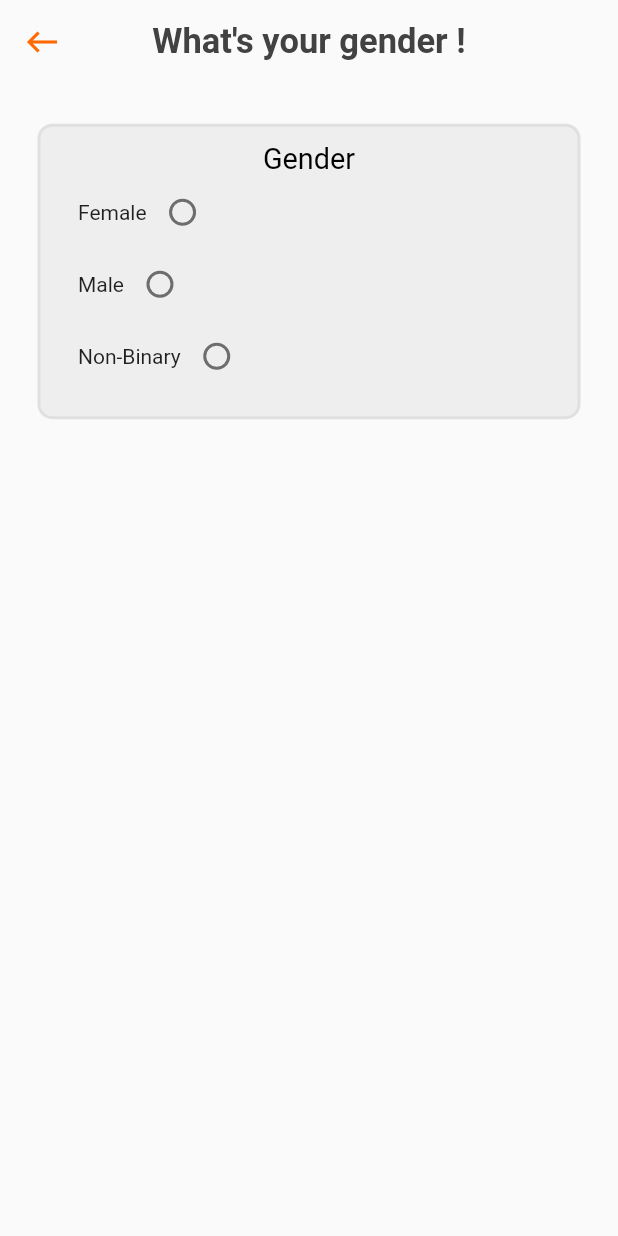
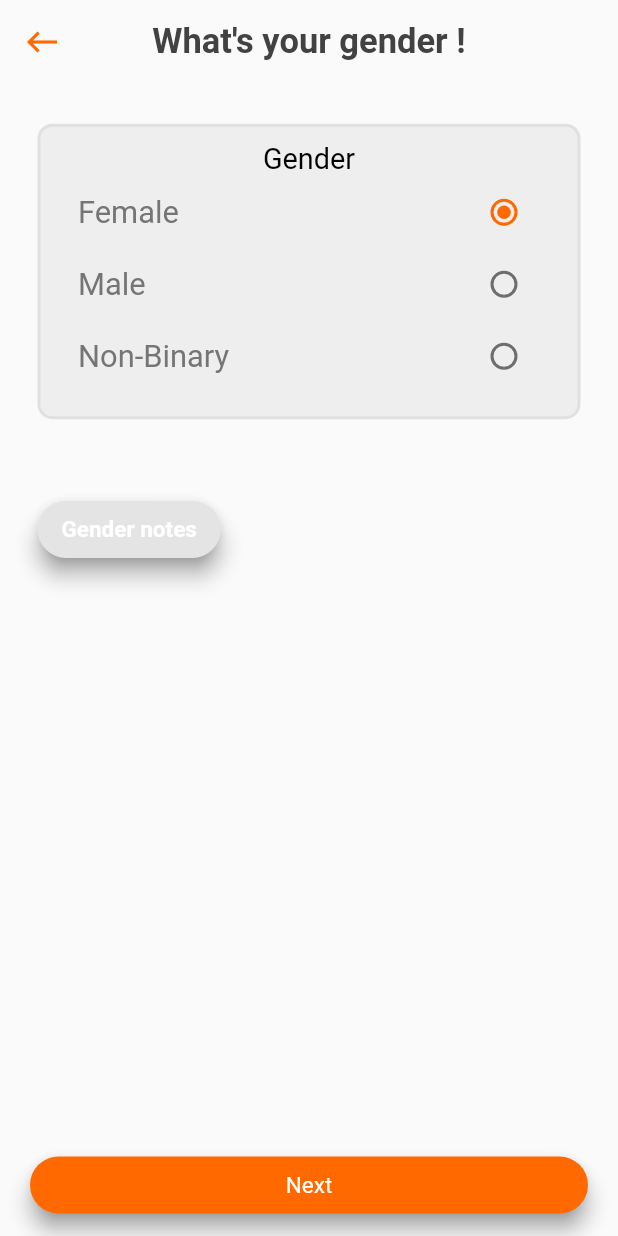
Before and after one commit to rushit5560/Dating_Project, a Flutter app: the DobSelectScreen screen opened directly, after a tap on "Next", on a phone screen of 412 x 824 dp. Run offline on Flutter 3.47's test engine with Material 2 defaults, Android fonts, the phone set to English and light mode, and no system bars; our stand-ins replace get, image_picker, sizer; Roboto replaces fonts that are missing (SFProDisplayBold, SFProDisplayHeavy, SFProDisplayRegular); project files that could hold a hidden picture were left out.

Commit message:
gender screen chanfes

```diff
--- a/dater/lib/constants/colors.dart
+++ b/dater/lib/constants/colors.dart
@@ -22,5 +22,6 @@ class AppColors {
   static const Color grey800Color = Color(0xff424242);
   static const Color grey900Color = Color(0xff212121);
   static const Color darkGreyColor = Color(0xff707070);
+  static const Color greyColor = Color(0xffE4E4E4);
   static const Color yellowColor = Color.fromARGB(255, 250, 207, 67);
 }
--- a/dater/lib/constants/messages.dart
+++ b/dater/lib/constants/messages.dart
@@ -37,9 +37,10 @@ class AppMessages {
   static String userName2 = 'Your name will be shown on your profile';
   static String enterYourName = "Enter your name";
   static String addYourFirstPhoto = "Add your first photo";
-  static String atLeastYouNeedOnPhoto="At least you need one photo";
+  static String atLeastYouNeedOnPhoto = "At least you need one photo";
   static String whatsyourinterests = '''What's your interests ?''';
   static String interestsText1 = '''You can choose up to 8 things you love,''';
   static String interestsText2 = '''it will help you find your soulmate .''';
   static String creative = "Creative";
+  static String genderNotes = "Gender notes";
 }
--- a/dater/lib/controller/gender_screen_controller.dart
+++ b/dater/lib/controller/gender_screen_controller.dart
@@ -1,10 +1,13 @@
 import 'package:get/get.dart';
 
 class GenderScreenController extends GetxController {
-  final List<String> gender = [
+  List<String> gender = [
     "Female",
     "Male",
     "Non-Binary",
   ];
-  RxString selectedval = "Female".obs;
+  RxString selectedvalue = "Female".obs;
+  // var selectedGender = "".obs;
+  RxBool isLoading = false.obs;
+  RxBool isSuccessStatus = false.obs;
 }
--- a/dater/lib/main.dart
+++ b/dater/lib/main.dart
@@ -1,11 +1,7 @@
-import 'package:dater/screens/location_screen/location_screen.dart';
 import 'package:dater/screens/splash_screen/splash_screen.dart';
 import 'package:flutter/material.dart';
 import 'package:get/get.dart';
 import 'package:sizer/sizer.dart';
-
-import 'screens/user_name_1_screen/user_name_1_screen.dart';
-import 'screens/username_screen/user_name_screen.dart';
 
 void main() {
   runApp(const MyApp());
@@ -18,7 +14,7 @@ class MyApp extends StatelessWidget {
   Widget build(BuildContext context) {
     return Sizer(
       builder: (context, orientation, deviceType) {
-        return  GetMaterialApp(
+        return GetMaterialApp(
           debugShowCheckedModeBanner: false,
           title: 'Dating App',
           home: SplashScreen(),
--- a/dater/lib/screens/authantication_screen/add_user_photo_screen/add_user_photo_screen.dart
+++ b/dater/lib/screens/authantication_screen/add_user_photo_screen/add_user_photo_screen.dart
@@ -29,61 +29,51 @@ class AddUserPhotoScreen extends StatelessWidget {
         ),
       ),
       child: Obx(
-        ()=> addUserPhotoScreenController.isLoading.value
+        () => addUserPhotoScreenController.isLoading.value
             ? CustomLoader()
             : Scaffold(
                 backgroundColor: Colors.transparent,
                 appBar: commonAppBarModule(
                     text: "Add your first photo",
                     iconColor: AppColors.blackColor,
-            backGroundColor: Colors.transparent
-          ),
+                    backGroundColor: Colors.transparent),
+                bottomNavigationBar: ButtonCustom(
+                  text: "Done",
+                  textFontFamily: "SFProDisplayBold",
+                  textsize: 15,
+                  onPressed: () => Get.to(() => DobSelectScreen()),
+                ).commonSymmetricPadding(horizontal: 20, vertical: 10),
                 body: Column(
                   children: [
                     const Text(
                       'At least you need one photo',
                       textAlign: TextAlign.center,
                       style: TextStyle(
-                  fontFamily: "SFProDisplayRegular",
-                  fontSize: 15
-                ),
+                          fontFamily: "SFProDisplayRegular", fontSize: 15),
                     ).commonSymmetricPadding(vertical: 5, horizontal: 20),
-
                     const SizedBox(height: 25),
                     UserImageSelectModule(),
-
                     const Text(
                       "don't worry you can add more photos later on !",
                       textAlign: TextAlign.center,
                       style: TextStyle(
-                    fontFamily: "SFProDisplayRegular",
-                    fontSize: 15
-                ),
+                          fontFamily: "SFProDisplayRegular", fontSize: 15),
                     ).commonSymmetricPadding(vertical: 8, horizontal: 20),
-
                     const SizedBox(height: 20),
                     Align(
                       alignment: Alignment.centerLeft,
                       child: ButtonCustom(
                         text: "Photo hints",
                         onPressed: () {},
-                  size: const Size(50,0),
+                        size: const Size(50, 0),
                         fontWeight: FontWeight.bold,
                         textsize: 15,
                         textFontFamily: "SFProDisplayHeavy",
                       ).commonSymmetricPadding(horizontal: 20),
                     ),
-
                     const SizedBox(height: 20),
                     const PointHintModule(),
-
                     Expanded(child: Container()),
-              ButtonCustom(
-                text: "Done",
-                textFontFamily: "SFProDisplayBold",
-                textsize: 15,
-                onPressed: () => Get.to(()=> DobSelectScreen()),
-              ).commonSymmetricPadding(horizontal: 20, vertical: 10),
                   ],
                 ),
               ),
--- a/dater/lib/screens/authantication_screen/dob_select_screen/dob_select_screen.dart
+++ b/dater/lib/screens/authantication_screen/dob_select_screen/dob_select_screen.dart
@@ -23,6 +23,14 @@ class DobSelectScreen extends StatelessWidget {
         iconColor: AppColors.blackColor,
         textFontFamily: FontFamilyText.sFProDisplayHeavy,
       ),
+      bottomNavigationBar: ButtonCustom(
+        text: "Next",
+        textFontFamily: FontFamilyText.sFProDisplayBold,
+        textsize: 15,
+        onPressed: () {
+          Get.to(() => GenderSelectScreen());
+        },
+      ).commonSymmetricPadding(horizontal: 20, vertical: 10),
       body: Column(
         children: [
           DobSelectModule(),
@@ -41,14 +49,6 @@ class DobSelectScreen extends StatelessWidget {
           const SizedBox(height: 15),
           AgeNotesModule(),
           Expanded(child: Container()),
-          ButtonCustom(
-            text: "Next",
-            textFontFamily: FontFamilyText.sFProDisplayBold,
-            textsize: 15,
-            onPressed: () {
-              Get.to(() => GenderSelectScreen());
-            },
-          ),
         ],
       ).commonSymmetricPadding(horizontal: 25, vertical: 20),
     );
--- a/dater/lib/screens/gender_select_screen/gender_select_screen.dart
+++ b/dater/lib/screens/gender_select_screen/gender_select_screen.dart
@@ -1,7 +1,12 @@
+import 'dart:developer';
+
 import 'package:dater/comman_modules/custom_appbar.dart';
+import 'package:dater/comman_modules/custom_button.dart';
 import 'package:dater/constants/colors.dart';
 import 'package:dater/constants/font_family.dart';
+import 'package:dater/constants/messages.dart';
 import 'package:dater/controller/gender_screen_controller.dart';
+import 'package:dater/screens/gender_select_screen/gender_select_screen_widgets.dart';
 import 'package:dater/utils/extensions.dart';
 import 'package:dater/utils/style.dart';
 import 'package:flutter/material.dart';
@@ -21,54 +26,33 @@ class GenderSelectScreen extends StatelessWidget {
         iconColor: AppColors.darkOrangeColor,
         textFontFamily: FontFamilyText.sFProDisplayHeavy,
       ),
+      bottomNavigationBar: ButtonCustom(
+        text: "Next",
+        textFontFamily: FontFamilyText.sFProDisplayBold,
+        textsize: 15,
+        backgroundColor: AppColors.darkOrangeColor,
+        textColor: AppColors.whiteColor2,
+        onPressed: () {
+          Get.to(() => GenderSelectScreen());
+        },
+      ).commonSymmetricPadding(horizontal: 20, vertical: 10),
       body: Column(
         children: [
           SizedBox(height: 2.h),
-          Container(
-            decoration: BoxDecoration(
-              borderRadius: BorderRadius.circular(10),
-              color: Colors.grey.shade200,
-              border: Border.all(
-                color: AppColors.grey300Color,
-                width: 2,
-              ),
+          RadioButtonModule(),
+          SizedBox(height: 6.h),
+          Align(
+            alignment: Alignment.centerLeft,
+            child: ButtonCustom(
+              text: AppMessages.genderNotes,
+              onPressed: () {},
+              size: const Size(50, 0),
+              fontWeight: FontWeight.bold,
+              textsize: 15,
+              textFontFamily: FontFamilyText.sFProDisplayHeavy,
+              textColor: AppColors.whiteColor2,
+              backgroundColor: AppColors.greyColor,
             ),
-            child: Column(
-              children: [
-                Row(
-                  mainAxisAlignment: MainAxisAlignment.center,
-                  children: [
-                    Text(
-                      "Gender",
-                      style: TextStyleConfig.textStyle(
-                        fontFamily: FontFamilyText.sFProDisplayBold,
-                        fontSize: 14.sp,
-                      ),
-                    ),
-                  ],
-                ),
-                SizedBox(
-                  height: 150,
-                  child: ListView.builder(
-
-                      itemCount: genderScreenController.gender.length,
-                      itemBuilder: (context, index) {
-                        return Row(
-                          children: [
-                            Text(genderScreenController.gender[index]),
-                            Obx(() => Radio(
-                                value: genderScreenController.selectedval.value,
-                                groupValue: genderScreenController.selectedval,
-                                onChanged: (val) {
-
-                                  genderScreenController.selectedval.value;
-                                })),
-                          ],
-                        );
-                      }),
-                ),
-              ],
-            ).commonSymmetricPadding(horizontal: 25, vertical: 10),
           ),
         ],
       ).commonSymmetricPadding(horizontal: 25, vertical: 10),
--- /dev/null
+++ b/dater/lib/screens/gender_select_screen/gender_select_screen_widgets.dart
@@ -0,0 +1,80 @@
+import 'dart:developer';
+
+import 'package:dater/constants/colors.dart';
+import 'package:dater/constants/font_family.dart';
+import 'package:dater/controller/gender_screen_controller.dart';
+import 'package:dater/utils/extensions.dart';
+import 'package:dater/utils/style.dart';
+import 'package:flutter/material.dart';
+import 'package:get/get.dart';
+import 'package:sizer/sizer.dart';
+
+class RadioButtonModule extends StatelessWidget {
+  RadioButtonModule({super.key});
+  final genderScreenController = Get.find<GenderScreenController>();
+
+  @override
+  Widget build(BuildContext context) {
+    return Container(
+      decoration: BoxDecoration(
+        borderRadius: BorderRadius.circular(10),
+        color: Colors.grey.shade200,
+        border: Border.all(
+          color: AppColors.grey300Color,
+          width: 2,
+        ),
+      ),
+      child: Column(
+        children: [
+          Row(
+            mainAxisAlignment: MainAxisAlignment.center,
+            children: [
+              Text(
+                "Gender",
+                style: TextStyleConfig.textStyle(
+                  fontFamily: FontFamilyText.sFProDisplayBold,
+                  fontSize: 14.sp,
+                ),
+              ),
+            ],
+          ),
+          SizedBox(
+            height: 150,
+            child: ListView.builder(
+              itemCount: genderScreenController.gender.length,
+              itemBuilder: (context, index) {
+                return Row(
+                  children: [
+                    Expanded(
+                      child: Text(
+                        genderScreenController.gender[index],
+                        style: TextStyleConfig.textStyle(
+                          fontFamily: FontFamilyText.sFProDisplayRegular,
+                          fontSize: 15.sp,
+                          textColor: AppColors.grey600Color,
+                        ),
+                      ),
+                    ),
+                    Obx(
+                      () => Radio(
+                        activeColor: AppColors.darkOrangeColor,
+                        value: genderScreenController.gender[index],
+                        groupValue: genderScreenController.selectedvalue.value,
+                        onChanged: (val) {
+                          log("val : $val");
+                          genderScreenController.isLoading(true);
+                          genderScreenController.selectedvalue.value = val!;
+                          genderScreenController.isLoading(false);
+                        },
+                      ),
+                    ),
+                  ],
+                );
+              },
+            ),
+          ),
+        ],
+      ).commonSymmetricPadding(horizontal: 25, vertical: 10),
+    );
+  }
+}
```
Lines whose indentation alone changed are shown as unchanged.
_ _ _
=== What the task requires ===
From the listing above, copy every line where the string "return" is found.

=== Response to this task ===
     return Sizer(
-        return  GetMaterialApp(
+        return GetMaterialApp(
-                        return Row(
+    return Container(
+                return Row(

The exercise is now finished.